The noise comes from workers drilling deep holes, then filling them with “re-bar”, followed by the forming of concrete.
The process is the foundation of the Academic Core Project. Voters passed the $349 million in 2010 and the project began with demolition of Buildings 1, 2, and 8 which were built in the 1970s. Groundbreaking began in April and since then construction workers have been setting up the foot prints for the Academic Core Buildings at the heart of the campus. The process of the project includes workers drilling piers for foundation 20-40 feet deep, followed by the placement of deep steel cages which are there to eventually be filled up with concrete, which is different from most procedures.

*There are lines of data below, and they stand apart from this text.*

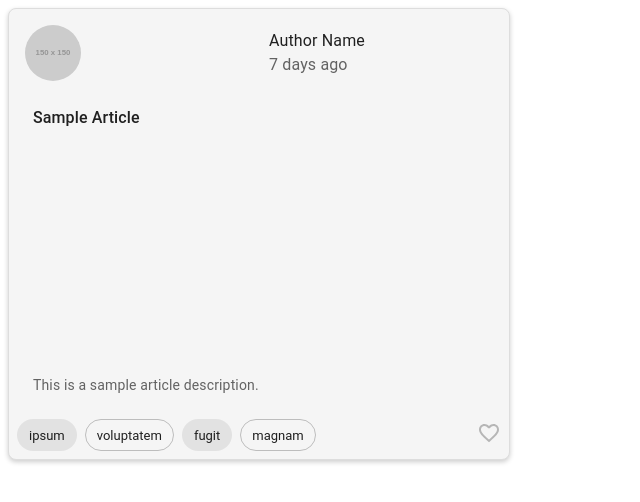
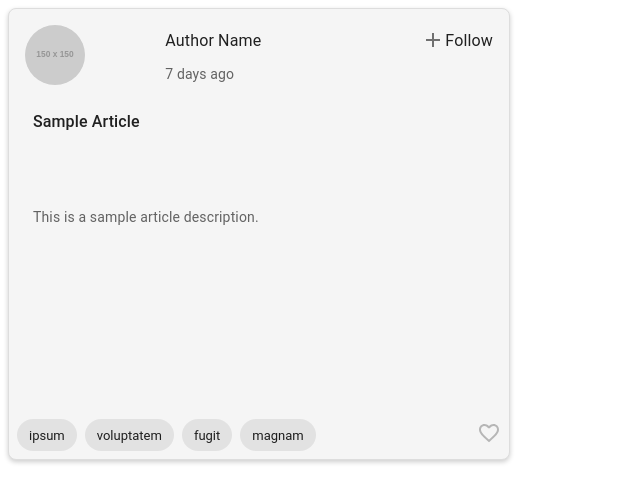
Before and after one commit to 786-aquib/LandingPage, a React (Create React App) app: page /article-card in a window 1280 px wide. Shown: the top 502 px of the page, without its empty margins (0-640 px from the left). Built offline with nearby package versions, Linux system fonts and the light colour scheme.

Commit message:
Added AllArticlePage and designed it, Follow Button Added

```diff
--- a/src/components/ArticleCard.tsx
+++ b/src/components/ArticleCard.tsx
@@ -1,13 +1,18 @@
 import React, { useState } from 'react';
-import { Card, CardActions, CardContent, CardMedia, Typography, Button, Box, Avatar, Stack } from '@mui/material';
+import { Card, CardActions, CardContent, Box, Avatar, Stack, Typography, Chip, ListItemButton, ListItemText } from '@mui/material';
 import FavoriteIcon from '@mui/icons-material/Favorite';
 import FavoriteBorderIcon from '@mui/icons-material/FavoriteBorder';
+import AddIcon from '@mui/icons-material/Add';
 import { formatDistanceToNow } from 'date-fns';
-import Chip from '@mui/material/Chip';
 import { useNavigate } from 'react-router-dom';
+import { useDispatch } from 'react-redux';
+import { favoriteArticle } from '../redux/articleSlice'; // Correct import
+import { AppDispatch } from '../redux/store'; // Import AppDispatch type
+import CheckBoxIcon from '@mui/icons-material/CheckBox';
+
 
 interface ArticleCardProps {
-  slug : string;
+  slug: string;
   image: string;
   title: string;
   author: string;
@@ -27,17 +32,25 @@ const ArticleCard: React.FC<ArticleCardProps> = ({
   favorited,
   favoritesCount,
   createdAt,
-  taglist
+  taglist,
 }) => {
   const navigate = useNavigate();
+  const dispatch = useDispatch<AppDispatch>(); // Correctly type dispatch
   const [isFavorited, setIsFavorited] = useState(favorited);
+  const [followArticle, setFollowArticle] = useState(false);
 
   const handleClick = () => {
-    setIsFavorited(prev => !prev);
+    dispatch(favoriteArticle(slug)); // Pass only slug, not an object
+    setIsFavorited(!isFavorited); // Toggle favorite state locally
+  };
+
+  const handleFollow = () => {
+    setFollowArticle(!followArticle);
   };
 
   const handleViewDetails = () => {
-    navigate('/AllArticleData', { state: {
+    navigate('/AllArticleData', {
+      state: {
         slug,
         image,
         title,
@@ -46,8 +59,9 @@ const ArticleCard: React.FC<ArticleCardProps> = ({
         favorited: isFavorited,
         favoritesCount,
         createdAt,
-      taglist
-    } });
+        taglist,
+      },
+    });
   };
 
   return (
@@ -63,7 +77,7 @@ const ArticleCard: React.FC<ArticleCardProps> = ({
         border: '1px solid #ddd',
         minWidth: 500,
         minHeight: 450,
-        bgcolor: 'whitesmoke'
+        bgcolor: 'whitesmoke',
       }}
     >
       <Box
@@ -74,34 +88,48 @@ const ArticleCard: React.FC<ArticleCardProps> = ({
         }}
       >
         <Stack direction="row" spacing={2}>
-          <Avatar
-            alt="Author"
-            src={image}
-            sx={{ width: 56, height: 56 }}
-          />
+          <Avatar alt="Author" src={image} sx={{ width: 60, height: 60 }} />
         </Stack>
-        <Box>
-          <div onClick={handleViewDetails} style={{ cursor: 'pointer' }}>
+        <Box
+          sx={{
+            display: 'flex',
+            flexDirection: 'column',
+            justifyContent: 'space-between',
+          }}
+        >
+          <Box sx={{ display: 'flex', alignItems: 'center' }}>
             <Typography
+              onClick={handleViewDetails}
               sx={{
+                cursor: 'pointer',
+                fontSize: '1rem',
                 overflow: 'hidden',
                 textOverflow: 'ellipsis',
                 display: '-webkit-box',
                 WebkitLineClamp: 1,
                 WebkitBoxOrient: 'vertical',
-                marginRight: 16,
-                marginTop: 0.5,
-                fontVariant: 'contextual',
-                textDecorationStyle: 'solid',
+                marginRight: 20,
+                lineHeight: 1.2,
               }}
             >
               {author}
             </Typography>
+            <div onClick={handleFollow}>
+              { followArticle ? (
+                <CheckBoxIcon color='success' fontSize='medium'/>
+              ) : (
+                <div style={{display:'flex', flexDirection: 'row'}}>
+              <AddIcon  style = {{ marginTop: 2.5}}color="action" fontSize="medium"/>
+              <ListItemText primary="Follow" />
               </div>
+        )}
+            </div>
+          </Box>
           <Typography
             sx={{
               color: 'text.secondary',
-              fontSize: 'subtitle1',
+              fontSize: '0.875rem',
+              marginTop: 0.5,
             }}
           >
             {formatDistanceToNow(new Date(createdAt), { addSuffix: true })}
@@ -118,8 +146,7 @@ const ArticleCard: React.FC<ArticleCardProps> = ({
           padding: 1,
         }}
       >
-        <Box>
-          <div onClick={handleViewDetails} style={{ cursor: 'pointer' }}>
+        <Box onClick={handleViewDetails} sx={{ cursor: 'pointer' }}>
           <Typography
             variant="h6"
             component="div"
@@ -137,7 +164,6 @@ const ArticleCard: React.FC<ArticleCardProps> = ({
           >
             {title}
           </Typography>
-          </div>
         </Box>
         <Typography
           variant="body2"
@@ -149,7 +175,7 @@ const ArticleCard: React.FC<ArticleCardProps> = ({
             WebkitLineClamp: 2,
             WebkitBoxOrient: 'vertical',
             fontSize: '0.875rem',
-            marginBottom: 1,
+            marginBottom: 22,
             marginLeft: 2,
           }}
         >
@@ -162,20 +188,19 @@ const ArticleCard: React.FC<ArticleCardProps> = ({
           display: 'flex',
           justifyContent: 'space-between',
           padding: 1,
-          maxWidth: '500px',
         }}
       >
         <Stack direction="row" spacing={1}>
           {taglist.map((tag, index) => (
-            <Chip key={index} label={tag} variant={index % 2 === 0 ? 'filled' : 'outlined'} />
+            <Chip key={index} label={tag} variant={index % 1 === 0 ? 'filled' : 'outlined'} />
           ))}
         </Stack>
 
         <div onClick={handleClick} style={{ cursor: 'pointer' }}>
           {isFavorited ? (
-            <FavoriteIcon color='warning' fontSize='medium' />
+            <FavoriteIcon color="warning" fontSize="medium" />
           ) : (
-            <FavoriteBorderIcon color='disabled' fontSize='medium' />
+            <FavoriteBorderIcon color="disabled" fontSize="medium" />
           )}
         </div>
       </CardActions>
--- a/src/components/Profile.tsx
+++ b/src/components/Profile.tsx
@@ -1,10 +1,13 @@
 import { Avatar, Box } from '@mui/material';
-import React from 'react';
 import WebsiteName from './WebsiteName';
 import AvatarDemo from './Avatar';
 import ArticleList from './ArticleList';
+import { request } from 'http';
 
 function Profile() {
+
+  const token2 =  localStorage.getItem('token');
+   console.log("token : 2" + token2);
   return (
     <div style={{ overflow: 'hidden', margin: 0, padding: 0 }}>
       <Box
--- a/src/components/SignIn.tsx
+++ b/src/components/SignIn.tsx
@@ -14,6 +14,7 @@ import MuiAlert, { AlertProps } from '@mui/material/Alert';
 import { Snackbar } from '@mui/material';
 import { useForm, SubmitHandler } from 'react-hook-form';
 import { useNavigate } from 'react-router-dom';
+import { tokenToString } from 'typescript';
 
 const Alert = React.forwardRef<HTMLDivElement, AlertProps>(function Alert(props, ref) {
   return <MuiAlert elevation={6} ref={ref} variant="filled" {...props} />;
@@ -53,6 +54,8 @@ export default function SignIn() {
         }),
       });
 
+    //  https://api.realworld.io//api/articles/:slug/favorite
+
       if (response.ok) {
         const result = await response.json();
         let successMessage = "Sign-In Successful!";
@@ -62,6 +65,7 @@ export default function SignIn() {
 
         console.log('Sign in successful:', result);
         localStorage.setItem('token', result.user.token);
+        console.log("token : 2" + result.user.token);
 
         navigate("/Home");
       } else {
--- a/src/index.tsx
+++ b/src/index.tsx
@@ -3,12 +3,11 @@ import React from 'react';
 import { createRoot } from 'react-dom/client';
 import App from './App';
 import { Provider } from 'react-redux';
-import {store} from './redux/store';
+import store from './redux/store';
 
 // Get the root element
 const rootElement = document.getElementById('root');
 
-// Create a root using createRoot
 if (rootElement) {
   const root = createRoot(rootElement);
 
--- a/src/redux/articleSlice.ts
+++ b/src/redux/articleSlice.ts
@@ -56,15 +56,22 @@ export const fetchArticles = createAsyncThunk(
 );
 
 // Async thunk for favoriting an article
+// In articleSlice.ts
 export const favoriteArticle = createAsyncThunk(
   'articles/favoriteArticle',
   async (slug: string, { rejectWithValue }) => {
+    const token = localStorage.getItem('token'); // Retrieve the token from localStorage
+    if (!token) {
+      return rejectWithValue('No token found');
+    }
+
     try {
       const response = await fetch(`https://api.realworld.io/api/articles/${slug}/favorite`, {
         method: 'POST',
         headers: {
           'Accept': 'application/json',
           'Content-Type': 'application/json',
+          'Authorization': `Token ${token}`, // Include the token in the Authorization header
         },
       });
 
@@ -79,6 +86,7 @@ export const favoriteArticle = createAsyncThunk(
     }
   }
 );
+
 
 const articlesSlice = createSlice({
   name: 'articles',
--- a/src/redux/store.ts
+++ b/src/redux/store.ts
@@ -1,12 +1,29 @@
+// import { configureStore } from '@reduxjs/toolkit';
+// import articlesReducer from './articleSlice'; // Ensure the path is correct
+
+// export const store = configureStore({
+//   reducer: {
+//     articles: articlesReducer,
+//   },
+// });
+
+
+// // Define RootState and AppDispatch types
+// export type RootState = ReturnType<typeof store.getState>;
+// export type AppDispatch = typeof store.dispatch;
+
+
+
 import { configureStore } from '@reduxjs/toolkit';
-import articlesReducer from './articleSlice'; // Ensure the path is correct
+import articlesReducer from './articleSlice';
 
-export const store = configureStore({
+const store = configureStore({
   reducer: {
     articles: articlesReducer,
   },
 });
 
-// Define RootState and AppDispatch types
 export type RootState = ReturnType<typeof store.getState>;
 export type AppDispatch = typeof store.dispatch;
+
+export default store;
```
Also changed, not shown: src/components/AllArticleData.tsx (+58 -25 lines), src/components/SignUp.tsx (line endings or trailing spaces). Lines whose indentation alone changed are shown as unchanged.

“It takes a lot of effort,” said Robert Dias, Director of Measure G. Being that the location of the project is on a hillside, the procedure is more challenging than usual. The buildings must meet seismic requirements which are strictly controlled by the State of California. “It is different because the nature of the buildings,” said Dias.
The complex which is set to open in the Spring of 2019, is set where Buildings 1, 2, and 8 formerly stood. There will be three new buildings to replace the ones that were demolished last year.
Building 1 will be for science classes, and will have a large lecture hall on the side of it. The large lecture hall is scheduled to open before the rest of the complex due to the planned tearing down of what is currently Building 3. Building 2 will be for art classes and will have a small lecture hall on the side of it. Finally, Building 3 will be the learning commons and will include the library.
“It will essentially be a new campus,” said Dias, who expects the buildings to be easy to navigate through for students once they are finished.
Despite the noise, the process is well underway and there is a positive outlook on how the complex will materialize, although there is a lot of work yet to be done.